    11. Parallel Constructive Search

    12. Parallel Constructive Search

    13. Parallel Constructive Search

    14. Problem: Natural images are rich in detail – leads to large searchspace

    15. Problem: smaller parts and structures can easily dominate

    16. A Possible Solution: Prior Knowledge • Theory 1. Perceptual organization is a general, bottom-up process that precedes scene recognition (e.g. Kanizsa 79) • Theory 2. Perceptual organization is influenced by higher-level objectives, prior knowledge and specific context (e.g. Rock 83, Cavanagh 91).

    17. Using Prior Knowledge: Example

    18. But this does not solve the general problem • Some Observations • Limitations of Model: • Naïve 1st-order Markov model almost certainly incomplete – fails to capture important global structure (e.g., Ren et al., 2007) • Raising the order of the model is unlikely to fix the problem. • Computational complexity: • Approximate search algorithms may miss global optimum • Myopic algorithms • Difficult to capture global structure

    19. Idea: Coarse-to-Fine Grouping • BYOP (Build Your Own Prior) : • Compute closed contour hypotheses at low resolution. • Project these into higher resolution as statistical priors

    20. Coarse-to-Fine Visual Computation: Not a New Idea • Stereopsis (Marr & Poggio, 1979) • Edge Localization (Bergholm, 1987) • Object Detection (Geman, 2006) • Perceptual Organization (???????)

    21. Coarse-to-Fine Grouping: Observations • Reduced complexity at low resolutions increases chances of hitting global optimum. • Model is still Markov (computationally efficient), but now over scale as well as space • Global structure is captured first (at low complexity) and then controls complexity of grouping at finer scales.

    22. Experimental Results

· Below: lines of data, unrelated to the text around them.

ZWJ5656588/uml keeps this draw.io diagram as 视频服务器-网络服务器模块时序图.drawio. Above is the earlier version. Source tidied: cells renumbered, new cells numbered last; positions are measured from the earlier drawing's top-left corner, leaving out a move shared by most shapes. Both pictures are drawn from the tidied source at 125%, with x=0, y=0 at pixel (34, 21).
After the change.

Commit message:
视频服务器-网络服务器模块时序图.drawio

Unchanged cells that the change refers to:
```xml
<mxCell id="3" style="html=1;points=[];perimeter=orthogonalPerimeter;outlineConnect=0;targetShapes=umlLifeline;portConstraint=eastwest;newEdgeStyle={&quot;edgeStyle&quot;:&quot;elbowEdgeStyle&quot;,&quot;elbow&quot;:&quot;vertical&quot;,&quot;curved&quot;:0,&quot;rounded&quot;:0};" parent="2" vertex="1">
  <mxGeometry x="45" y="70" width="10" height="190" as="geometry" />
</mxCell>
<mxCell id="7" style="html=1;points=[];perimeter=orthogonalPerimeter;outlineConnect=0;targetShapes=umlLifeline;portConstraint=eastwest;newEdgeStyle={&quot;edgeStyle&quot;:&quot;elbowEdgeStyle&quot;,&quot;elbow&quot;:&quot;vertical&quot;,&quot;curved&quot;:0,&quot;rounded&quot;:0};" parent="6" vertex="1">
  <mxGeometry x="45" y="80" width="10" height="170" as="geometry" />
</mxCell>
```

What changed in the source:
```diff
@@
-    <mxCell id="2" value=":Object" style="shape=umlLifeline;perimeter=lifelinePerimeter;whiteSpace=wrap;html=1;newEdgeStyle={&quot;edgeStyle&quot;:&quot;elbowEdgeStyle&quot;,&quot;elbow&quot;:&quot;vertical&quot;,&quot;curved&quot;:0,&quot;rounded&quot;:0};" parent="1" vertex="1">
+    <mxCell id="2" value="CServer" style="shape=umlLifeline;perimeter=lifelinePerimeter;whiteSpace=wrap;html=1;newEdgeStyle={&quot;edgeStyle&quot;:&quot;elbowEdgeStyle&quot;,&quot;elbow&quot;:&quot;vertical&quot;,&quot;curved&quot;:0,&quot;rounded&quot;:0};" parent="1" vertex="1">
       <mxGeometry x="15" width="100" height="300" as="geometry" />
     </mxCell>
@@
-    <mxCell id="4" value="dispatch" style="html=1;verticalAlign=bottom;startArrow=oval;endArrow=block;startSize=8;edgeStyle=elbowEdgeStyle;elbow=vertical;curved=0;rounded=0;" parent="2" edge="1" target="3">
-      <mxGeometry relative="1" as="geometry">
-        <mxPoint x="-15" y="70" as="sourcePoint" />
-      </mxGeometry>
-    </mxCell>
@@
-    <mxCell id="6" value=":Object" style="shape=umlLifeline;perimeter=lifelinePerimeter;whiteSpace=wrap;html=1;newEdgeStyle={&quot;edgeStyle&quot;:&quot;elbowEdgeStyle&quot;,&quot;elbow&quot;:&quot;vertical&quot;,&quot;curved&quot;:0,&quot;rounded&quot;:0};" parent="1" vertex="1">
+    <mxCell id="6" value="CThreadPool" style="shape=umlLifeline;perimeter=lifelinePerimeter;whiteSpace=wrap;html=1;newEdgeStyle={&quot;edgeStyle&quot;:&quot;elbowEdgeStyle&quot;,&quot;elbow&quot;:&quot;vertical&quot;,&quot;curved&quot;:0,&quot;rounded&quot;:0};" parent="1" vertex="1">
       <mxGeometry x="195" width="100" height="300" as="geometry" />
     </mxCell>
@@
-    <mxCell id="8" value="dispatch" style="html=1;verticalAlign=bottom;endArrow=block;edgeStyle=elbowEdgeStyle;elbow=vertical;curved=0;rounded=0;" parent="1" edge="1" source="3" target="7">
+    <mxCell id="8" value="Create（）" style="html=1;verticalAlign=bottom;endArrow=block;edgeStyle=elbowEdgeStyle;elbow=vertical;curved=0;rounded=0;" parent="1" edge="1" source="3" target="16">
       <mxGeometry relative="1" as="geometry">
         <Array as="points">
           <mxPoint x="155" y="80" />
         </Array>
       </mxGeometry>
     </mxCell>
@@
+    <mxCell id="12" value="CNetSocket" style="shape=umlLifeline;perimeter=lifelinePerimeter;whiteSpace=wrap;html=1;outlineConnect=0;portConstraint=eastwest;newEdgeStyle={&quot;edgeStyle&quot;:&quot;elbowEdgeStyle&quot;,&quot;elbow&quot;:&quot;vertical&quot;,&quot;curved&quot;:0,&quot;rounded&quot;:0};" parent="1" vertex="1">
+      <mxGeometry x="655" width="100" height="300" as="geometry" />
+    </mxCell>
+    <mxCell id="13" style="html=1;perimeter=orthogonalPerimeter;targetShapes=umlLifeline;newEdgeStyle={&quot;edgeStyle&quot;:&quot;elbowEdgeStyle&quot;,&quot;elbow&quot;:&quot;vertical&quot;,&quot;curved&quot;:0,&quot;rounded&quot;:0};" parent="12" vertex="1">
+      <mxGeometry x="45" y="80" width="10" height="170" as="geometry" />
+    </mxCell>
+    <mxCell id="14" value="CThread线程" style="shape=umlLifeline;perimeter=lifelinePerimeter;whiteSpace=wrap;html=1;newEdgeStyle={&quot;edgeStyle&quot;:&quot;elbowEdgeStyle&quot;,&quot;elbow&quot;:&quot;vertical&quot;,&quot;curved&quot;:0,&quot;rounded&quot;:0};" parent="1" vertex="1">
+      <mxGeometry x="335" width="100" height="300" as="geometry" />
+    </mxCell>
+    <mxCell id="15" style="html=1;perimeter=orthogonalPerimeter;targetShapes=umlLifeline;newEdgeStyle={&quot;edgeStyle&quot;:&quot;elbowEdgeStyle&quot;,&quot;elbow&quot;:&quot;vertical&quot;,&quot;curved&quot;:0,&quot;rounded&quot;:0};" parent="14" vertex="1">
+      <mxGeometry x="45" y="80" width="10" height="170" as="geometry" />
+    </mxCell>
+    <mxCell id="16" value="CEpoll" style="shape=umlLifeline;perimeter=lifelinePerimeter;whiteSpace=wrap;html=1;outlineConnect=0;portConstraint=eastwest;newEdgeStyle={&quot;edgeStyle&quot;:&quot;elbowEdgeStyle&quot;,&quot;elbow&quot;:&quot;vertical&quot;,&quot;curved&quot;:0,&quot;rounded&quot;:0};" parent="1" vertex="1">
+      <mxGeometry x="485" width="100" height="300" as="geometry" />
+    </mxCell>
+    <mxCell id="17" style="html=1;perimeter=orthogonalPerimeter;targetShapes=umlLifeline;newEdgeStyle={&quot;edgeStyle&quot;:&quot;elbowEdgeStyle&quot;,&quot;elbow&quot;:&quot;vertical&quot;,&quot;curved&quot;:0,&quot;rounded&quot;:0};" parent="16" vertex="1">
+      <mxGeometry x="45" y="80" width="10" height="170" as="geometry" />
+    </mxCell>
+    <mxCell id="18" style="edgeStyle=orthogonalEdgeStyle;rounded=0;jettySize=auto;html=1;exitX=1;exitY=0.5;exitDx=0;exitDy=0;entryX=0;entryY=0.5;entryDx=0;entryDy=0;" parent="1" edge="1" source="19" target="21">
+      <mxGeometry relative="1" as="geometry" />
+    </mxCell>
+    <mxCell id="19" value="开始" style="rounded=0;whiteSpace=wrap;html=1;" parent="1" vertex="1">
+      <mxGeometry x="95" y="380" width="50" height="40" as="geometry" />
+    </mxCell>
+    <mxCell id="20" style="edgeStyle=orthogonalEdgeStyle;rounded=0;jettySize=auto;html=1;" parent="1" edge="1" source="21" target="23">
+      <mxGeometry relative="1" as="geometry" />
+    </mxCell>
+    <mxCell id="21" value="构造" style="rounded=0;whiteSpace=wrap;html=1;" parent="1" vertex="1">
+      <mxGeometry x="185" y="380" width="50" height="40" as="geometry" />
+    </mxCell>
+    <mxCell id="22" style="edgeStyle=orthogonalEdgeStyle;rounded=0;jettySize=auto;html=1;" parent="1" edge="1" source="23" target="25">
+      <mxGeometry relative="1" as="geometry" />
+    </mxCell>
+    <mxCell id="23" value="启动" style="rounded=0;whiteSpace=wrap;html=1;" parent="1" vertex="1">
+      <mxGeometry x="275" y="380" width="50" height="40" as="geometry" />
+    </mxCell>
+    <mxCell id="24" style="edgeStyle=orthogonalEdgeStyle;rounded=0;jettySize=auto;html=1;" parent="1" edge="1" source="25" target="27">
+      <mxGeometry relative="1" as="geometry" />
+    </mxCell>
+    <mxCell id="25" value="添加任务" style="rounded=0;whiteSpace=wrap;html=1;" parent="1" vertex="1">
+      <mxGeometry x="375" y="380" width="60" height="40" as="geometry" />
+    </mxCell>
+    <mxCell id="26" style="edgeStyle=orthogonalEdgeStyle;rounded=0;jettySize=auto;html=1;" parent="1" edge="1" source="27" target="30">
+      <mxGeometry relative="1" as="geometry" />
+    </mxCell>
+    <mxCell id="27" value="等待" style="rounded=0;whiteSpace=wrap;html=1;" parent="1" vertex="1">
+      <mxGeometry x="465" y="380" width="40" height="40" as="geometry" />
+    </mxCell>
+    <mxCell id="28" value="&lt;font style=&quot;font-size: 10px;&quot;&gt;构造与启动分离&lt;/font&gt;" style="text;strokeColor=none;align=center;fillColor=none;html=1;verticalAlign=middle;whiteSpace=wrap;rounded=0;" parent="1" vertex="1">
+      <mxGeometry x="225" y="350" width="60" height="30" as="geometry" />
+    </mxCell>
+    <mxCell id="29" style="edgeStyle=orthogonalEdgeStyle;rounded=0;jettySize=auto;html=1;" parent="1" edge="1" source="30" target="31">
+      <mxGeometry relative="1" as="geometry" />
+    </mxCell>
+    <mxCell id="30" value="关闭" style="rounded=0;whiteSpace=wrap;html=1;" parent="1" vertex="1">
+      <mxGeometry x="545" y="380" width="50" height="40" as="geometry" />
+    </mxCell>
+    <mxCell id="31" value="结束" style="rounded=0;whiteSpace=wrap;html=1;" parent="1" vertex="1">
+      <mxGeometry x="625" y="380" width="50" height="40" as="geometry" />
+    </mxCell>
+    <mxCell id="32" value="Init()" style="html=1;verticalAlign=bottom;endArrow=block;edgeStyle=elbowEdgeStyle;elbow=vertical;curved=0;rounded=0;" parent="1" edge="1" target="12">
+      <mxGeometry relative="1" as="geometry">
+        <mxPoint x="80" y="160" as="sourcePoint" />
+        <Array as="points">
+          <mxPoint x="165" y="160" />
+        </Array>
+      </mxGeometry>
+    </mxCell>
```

    23. Mean error across all images 1 0.8 0.6 Error 0.4 0.2 0 MS SS RC EJ Experimental Results

    24. Mean relative errors 0.45 0.4 0.35 0.3 0.25 Relative Error 0.2 0.15 0.1 0.05 0 SS vs. MS RC vs. MS EJ vs. MS Experimental Results

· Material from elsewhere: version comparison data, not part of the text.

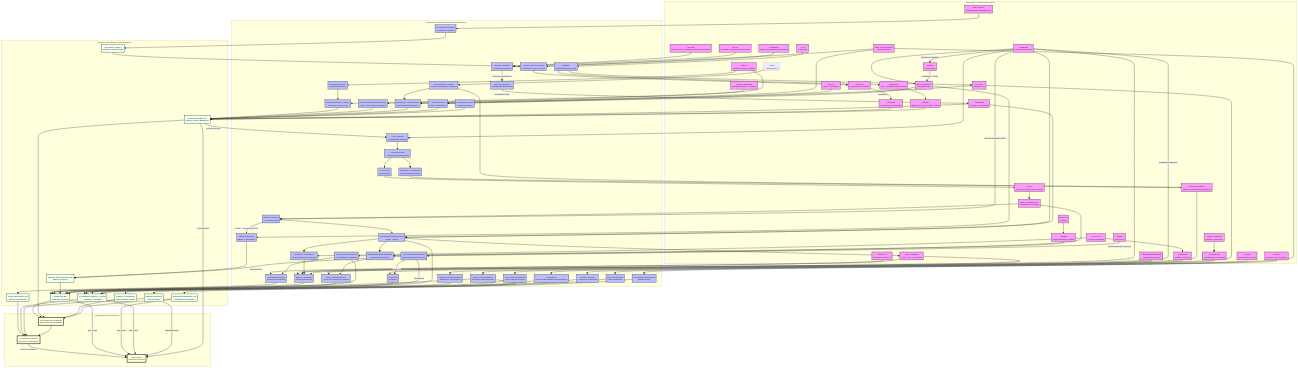
Before: docs/figures/scoliosis_mechanism_map.png, a diagram exported from Mermaid (sayuj1989-ops/life). Its source is kept beside it as docs/figures/scoliosis_mechanism_map.mmd.
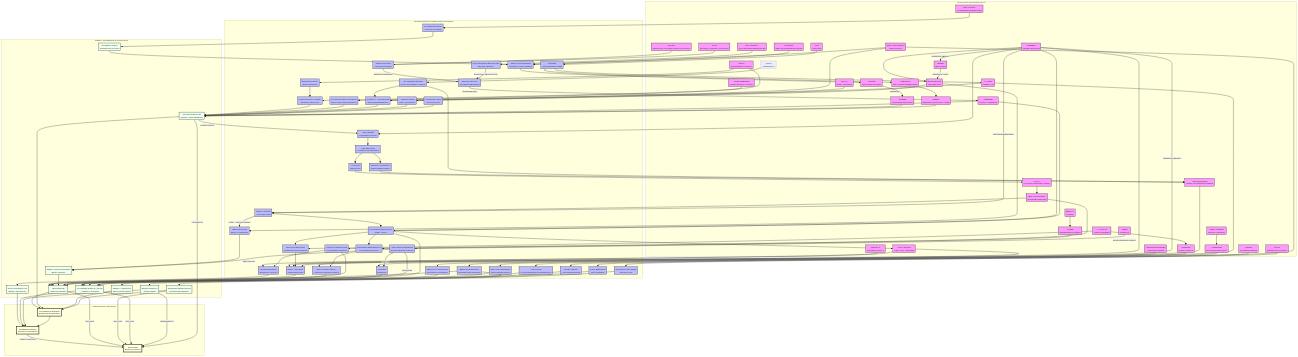
The same diagram one commit later.

Commit message:
weekly-map: add PPARGC1A energy deficit arc (#1115)

Diff of the diagram source:
```diff
@@ -34,6 +34,7 @@
         SOST[SOST<br/>Sclerostin]
         FBN1[FBN1<br/>Fibrillin-1]
         CCN[CCN1/2<br/>Matrix Protein]
+        PPARGC1A[PPARGC1A<br/>Mitochondrial Biogenesis]
     end
 
     subgraph Processes [Cellular & Developmental Processes]
@@ -68,6 +69,7 @@
         C_Mannosylation[C-Mannosylation<br/>Protein Folding]
         Rapid_Growth[Rapid Growth<br/>Adolescent Spurt]
         Energy_Deficit[Energy Deficit<br/>Metabolic Buckling]
+        mtBiogenesis[Mitochondrial Biogenesis<br/>Energy Supply]
         Fibrosis[Fibrosis<br/>Scarring]
         TGFB[TGF-Beta Signaling<br/>Sequestration Failure]
         Osteocyte_Dendrite[Osteocyte Dendrites<br/>Network Formation]
@@ -232,6 +234,8 @@
     GHR --> Rapid_Growth
     Rapid_Growth -- "Scaling Mismatch" --> Energy_Deficit
     Energy_Deficit -- "Crowding Out" --> PIEZO2
+    PPARGC1A --> mtBiogenesis
+    mtBiogenesis -- "Depletion (Bottleneck)" --> Energy_Deficit
 
     PIEZO1 --> VCL_Stasis
 
@@ -246,7 +250,7 @@
     TGFB -- "Fibrosis" --> Fibrosis
     TGFB -- "Stiffening" --> Stiffness
 
-    class HOX,COL,PIEZO1,PIEZO2,CILIA,LBX1,ADGRG6,PTK7,YAP,PKD2L1,MMP,URP,UTS2R,GFAP,VIM,LAMIN,BMAL1,RUNX3,METTL3,ESR1,MELATONIN,MT2,HIF1A,POC5,DSTYK,TFEB,Beta_Catenin,DPY19L1L,IGF1R,GHR,SOST,FBN1,CCN gene;
-    class Region,ECM_Assembly,Mech_Trans,Sym_Break,Neur_Diff,Muscle_Diff,Disc_Maint,PCP_Sig,Nucl_Shuttle,CSF_Sensing,Degradation,Astrogliosis,mtROS,Adipogenesis,Hydraulic_Congestion,Immune_Infilt,Circadian_Entrain,Proprio_Maint,H3K9me3,VCL_Stasis,Glymphatic_Stasis,Vestibular_Input,Gi_cAMP,Ciliary_Tuning,Hypoxia,Osteogenesis,Ciliary_Splint,Vacuole_Biogenesis,C_Mannosylation,Rapid_Growth,Energy_Deficit,Fibrosis,TGFB,Osteocyte_Dendrite process;
+    class HOX,COL,PIEZO1,PIEZO2,CILIA,LBX1,ADGRG6,PTK7,YAP,PKD2L1,MMP,URP,UTS2R,GFAP,VIM,LAMIN,BMAL1,RUNX3,METTL3,ESR1,MELATONIN,MT2,HIF1A,POC5,DSTYK,TFEB,Beta_Catenin,DPY19L1L,IGF1R,GHR,SOST,FBN1,CCN,PPARGC1A gene;
+    class Region,ECM_Assembly,Mech_Trans,Sym_Break,Neur_Diff,Muscle_Diff,Disc_Maint,PCP_Sig,Nucl_Shuttle,CSF_Sensing,Degradation,Astrogliosis,mtROS,Adipogenesis,Hydraulic_Congestion,Immune_Infilt,Circadian_Entrain,Proprio_Maint,H3K9me3,VCL_Stasis,Glymphatic_Stasis,Vestibular_Input,Gi_cAMP,Ciliary_Tuning,Hypoxia,Osteogenesis,Ciliary_Splint,Vacuole_Biogenesis,C_Mannosylation,Rapid_Growth,Energy_Deficit,mtBiogenesis,Fibrosis,TGFB,Osteocyte_Dendrite process;
     class Rest_Kappa,Stiffness,Torsional_Stiffness,Gain,Torsion,Muscle_Tone,Anisotropy,TMD,Reissner_Fiber tissue;
     class S_Curve,Stability,Scoliosis outcome;
```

    25. Human Perception: Limitations Elder & Morgenstern, 2003

    26. Human efficiency declines with contour length 7000 Ideal Participant 1 Pooled 0.6 0.6 Participant 1 Participant 2 6000 Participant 2 0.5 0.5 5000 0.4 0.4 4000 Efficiency Efficiency Number of elements at threshold 0.3 0.3 3000 0.2 0.2 2000 0.1 0.1 1000 0 0 0 0 5 10 0 5 10 0 5 10 Path length Path length Path length Elder & Morgenstern, 2003

    27. Human Perception: The Global Precedence Effect Navon, 1977; Han et al., 1999

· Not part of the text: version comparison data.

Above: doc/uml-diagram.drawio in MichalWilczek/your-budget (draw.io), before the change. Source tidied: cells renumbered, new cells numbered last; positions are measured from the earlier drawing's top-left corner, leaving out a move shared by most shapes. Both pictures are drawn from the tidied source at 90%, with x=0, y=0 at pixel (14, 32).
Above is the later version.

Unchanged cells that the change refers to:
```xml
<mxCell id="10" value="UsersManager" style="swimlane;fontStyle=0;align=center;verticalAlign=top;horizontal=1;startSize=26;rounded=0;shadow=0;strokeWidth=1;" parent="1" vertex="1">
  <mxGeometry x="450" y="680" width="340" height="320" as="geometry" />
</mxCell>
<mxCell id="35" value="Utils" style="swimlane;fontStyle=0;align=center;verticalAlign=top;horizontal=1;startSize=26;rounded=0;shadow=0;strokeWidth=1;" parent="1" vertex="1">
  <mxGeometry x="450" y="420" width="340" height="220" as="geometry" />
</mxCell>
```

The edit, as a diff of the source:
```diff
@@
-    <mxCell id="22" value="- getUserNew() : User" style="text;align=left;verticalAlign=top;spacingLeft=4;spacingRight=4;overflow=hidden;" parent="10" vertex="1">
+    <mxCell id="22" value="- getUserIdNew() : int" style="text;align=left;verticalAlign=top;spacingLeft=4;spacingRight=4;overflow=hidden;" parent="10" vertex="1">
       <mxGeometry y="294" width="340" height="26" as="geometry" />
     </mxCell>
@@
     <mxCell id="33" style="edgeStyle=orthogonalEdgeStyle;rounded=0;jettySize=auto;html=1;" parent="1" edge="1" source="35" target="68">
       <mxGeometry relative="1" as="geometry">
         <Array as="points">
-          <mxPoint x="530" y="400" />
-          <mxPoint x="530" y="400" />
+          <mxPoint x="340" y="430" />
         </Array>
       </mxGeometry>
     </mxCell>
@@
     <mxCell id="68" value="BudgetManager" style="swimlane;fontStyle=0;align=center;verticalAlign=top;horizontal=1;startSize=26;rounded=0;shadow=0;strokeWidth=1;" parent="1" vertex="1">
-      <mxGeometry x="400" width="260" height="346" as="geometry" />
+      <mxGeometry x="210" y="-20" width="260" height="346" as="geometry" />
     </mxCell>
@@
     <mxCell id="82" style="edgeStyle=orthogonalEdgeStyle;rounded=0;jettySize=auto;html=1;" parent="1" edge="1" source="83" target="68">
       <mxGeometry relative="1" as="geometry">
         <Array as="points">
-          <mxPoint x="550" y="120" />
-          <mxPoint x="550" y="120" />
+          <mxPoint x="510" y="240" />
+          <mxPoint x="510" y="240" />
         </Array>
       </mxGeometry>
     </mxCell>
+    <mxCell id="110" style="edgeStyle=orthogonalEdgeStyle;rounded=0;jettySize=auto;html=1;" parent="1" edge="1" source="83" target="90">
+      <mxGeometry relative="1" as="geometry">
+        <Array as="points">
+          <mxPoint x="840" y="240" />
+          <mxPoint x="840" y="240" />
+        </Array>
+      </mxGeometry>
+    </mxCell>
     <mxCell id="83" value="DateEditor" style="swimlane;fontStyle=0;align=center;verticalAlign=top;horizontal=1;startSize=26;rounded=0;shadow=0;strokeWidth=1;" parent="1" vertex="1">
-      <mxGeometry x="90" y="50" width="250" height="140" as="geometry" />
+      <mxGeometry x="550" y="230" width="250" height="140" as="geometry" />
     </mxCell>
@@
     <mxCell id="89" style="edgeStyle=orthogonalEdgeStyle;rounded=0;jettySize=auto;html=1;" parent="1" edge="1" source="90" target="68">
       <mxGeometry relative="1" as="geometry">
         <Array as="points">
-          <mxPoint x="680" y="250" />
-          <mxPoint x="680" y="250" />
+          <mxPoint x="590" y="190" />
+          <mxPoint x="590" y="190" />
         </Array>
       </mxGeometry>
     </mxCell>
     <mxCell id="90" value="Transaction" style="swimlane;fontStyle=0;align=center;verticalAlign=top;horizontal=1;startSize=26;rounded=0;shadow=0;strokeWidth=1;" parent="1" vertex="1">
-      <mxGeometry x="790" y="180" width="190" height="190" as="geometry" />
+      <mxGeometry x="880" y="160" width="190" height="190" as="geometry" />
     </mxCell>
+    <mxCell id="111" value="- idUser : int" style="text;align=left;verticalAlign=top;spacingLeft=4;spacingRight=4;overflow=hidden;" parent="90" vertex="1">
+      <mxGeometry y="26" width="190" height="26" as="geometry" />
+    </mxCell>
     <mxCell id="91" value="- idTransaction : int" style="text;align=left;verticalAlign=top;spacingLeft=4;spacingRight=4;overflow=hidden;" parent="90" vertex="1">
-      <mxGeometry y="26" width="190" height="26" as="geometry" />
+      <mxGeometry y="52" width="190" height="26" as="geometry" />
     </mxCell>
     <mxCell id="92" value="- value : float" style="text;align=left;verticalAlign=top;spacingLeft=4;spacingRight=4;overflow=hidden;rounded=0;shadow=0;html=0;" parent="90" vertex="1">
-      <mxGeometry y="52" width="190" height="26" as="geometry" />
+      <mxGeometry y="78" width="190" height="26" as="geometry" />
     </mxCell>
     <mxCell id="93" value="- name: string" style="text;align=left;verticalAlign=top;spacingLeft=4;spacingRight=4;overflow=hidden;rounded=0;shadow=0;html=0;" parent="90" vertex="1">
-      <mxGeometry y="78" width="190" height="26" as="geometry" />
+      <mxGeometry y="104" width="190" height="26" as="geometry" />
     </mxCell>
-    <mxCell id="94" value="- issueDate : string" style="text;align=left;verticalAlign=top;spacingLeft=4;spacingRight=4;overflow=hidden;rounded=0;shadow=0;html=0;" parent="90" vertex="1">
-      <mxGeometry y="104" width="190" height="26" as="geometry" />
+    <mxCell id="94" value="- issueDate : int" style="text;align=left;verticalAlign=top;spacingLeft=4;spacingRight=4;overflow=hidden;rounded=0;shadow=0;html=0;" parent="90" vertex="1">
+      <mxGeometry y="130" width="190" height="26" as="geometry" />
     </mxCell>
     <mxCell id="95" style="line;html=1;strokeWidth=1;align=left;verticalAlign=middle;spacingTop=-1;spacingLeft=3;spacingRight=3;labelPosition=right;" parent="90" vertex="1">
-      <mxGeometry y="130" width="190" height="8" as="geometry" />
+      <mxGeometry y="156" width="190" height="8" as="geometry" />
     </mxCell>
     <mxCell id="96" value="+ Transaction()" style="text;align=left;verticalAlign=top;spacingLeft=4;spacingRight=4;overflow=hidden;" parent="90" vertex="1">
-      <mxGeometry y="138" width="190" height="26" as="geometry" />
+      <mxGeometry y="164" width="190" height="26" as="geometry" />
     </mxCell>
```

    28. Coarse-to-Fine Perceptual Grouping • Computational Directions • A more interesting feed-forward computation • Monte Carlo sampling to accelerate feedback • Formulation as closed-loop (recurrent) process • Extension to complete scenes • Experimental Directions • Psychophysical methods to identify dynamics?